From the entries, filter out every line that lacks "border" and copy the rest.

[[ Data for review, beginning ]]

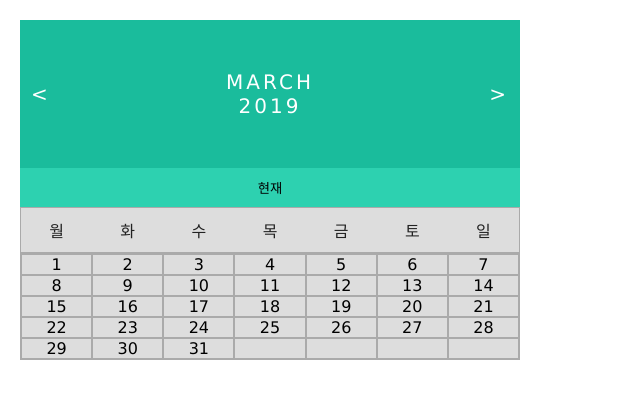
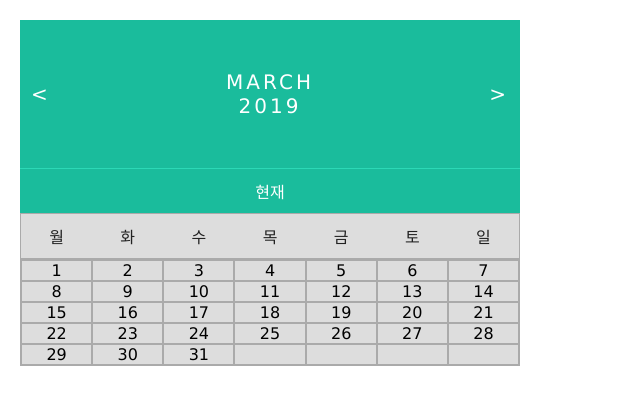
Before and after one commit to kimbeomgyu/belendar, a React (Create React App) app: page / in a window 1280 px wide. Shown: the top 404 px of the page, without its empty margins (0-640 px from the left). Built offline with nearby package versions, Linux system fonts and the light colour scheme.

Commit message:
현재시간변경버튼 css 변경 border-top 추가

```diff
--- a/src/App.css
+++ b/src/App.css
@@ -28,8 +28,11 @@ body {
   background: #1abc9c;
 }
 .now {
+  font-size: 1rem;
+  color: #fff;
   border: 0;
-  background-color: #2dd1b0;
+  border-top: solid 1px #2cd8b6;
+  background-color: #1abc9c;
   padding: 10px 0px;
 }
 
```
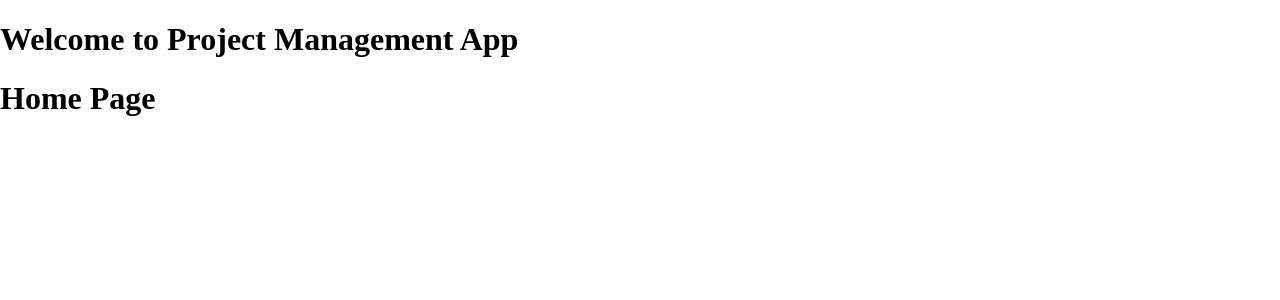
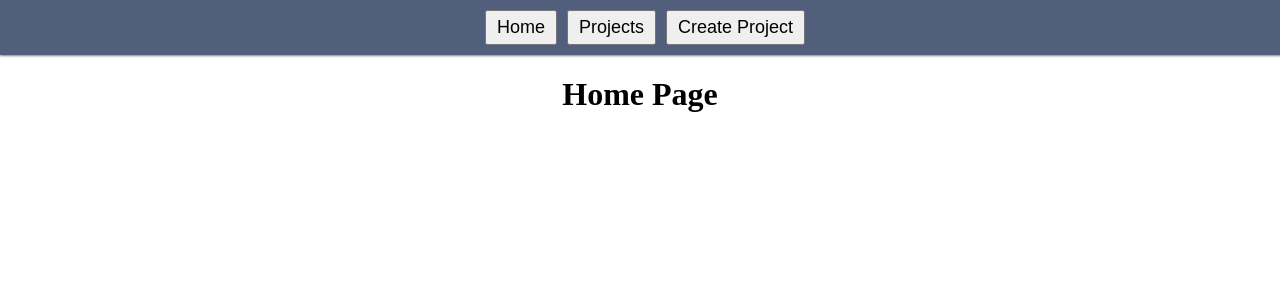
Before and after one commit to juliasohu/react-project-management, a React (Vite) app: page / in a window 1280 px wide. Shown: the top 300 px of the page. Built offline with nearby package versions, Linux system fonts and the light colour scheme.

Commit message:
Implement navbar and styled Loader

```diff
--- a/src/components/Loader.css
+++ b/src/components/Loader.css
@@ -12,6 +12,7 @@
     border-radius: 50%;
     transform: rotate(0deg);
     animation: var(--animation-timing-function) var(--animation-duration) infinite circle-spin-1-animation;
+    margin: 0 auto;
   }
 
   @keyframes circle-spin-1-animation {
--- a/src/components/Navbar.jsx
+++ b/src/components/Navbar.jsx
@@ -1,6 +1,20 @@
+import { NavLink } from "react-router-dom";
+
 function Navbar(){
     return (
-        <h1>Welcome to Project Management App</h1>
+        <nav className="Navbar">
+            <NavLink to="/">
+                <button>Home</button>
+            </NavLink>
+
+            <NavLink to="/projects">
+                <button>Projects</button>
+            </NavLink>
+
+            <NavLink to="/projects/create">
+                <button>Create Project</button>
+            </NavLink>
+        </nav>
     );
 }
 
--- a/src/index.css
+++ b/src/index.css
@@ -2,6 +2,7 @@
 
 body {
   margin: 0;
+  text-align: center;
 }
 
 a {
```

[[ Data for review, end ]]

*Response box:*
현재시간변경버튼 css 변경 border-top 추가
   border: 0;
+  border-top: solid 1px #2cd8b6;
     border-radius: 50%;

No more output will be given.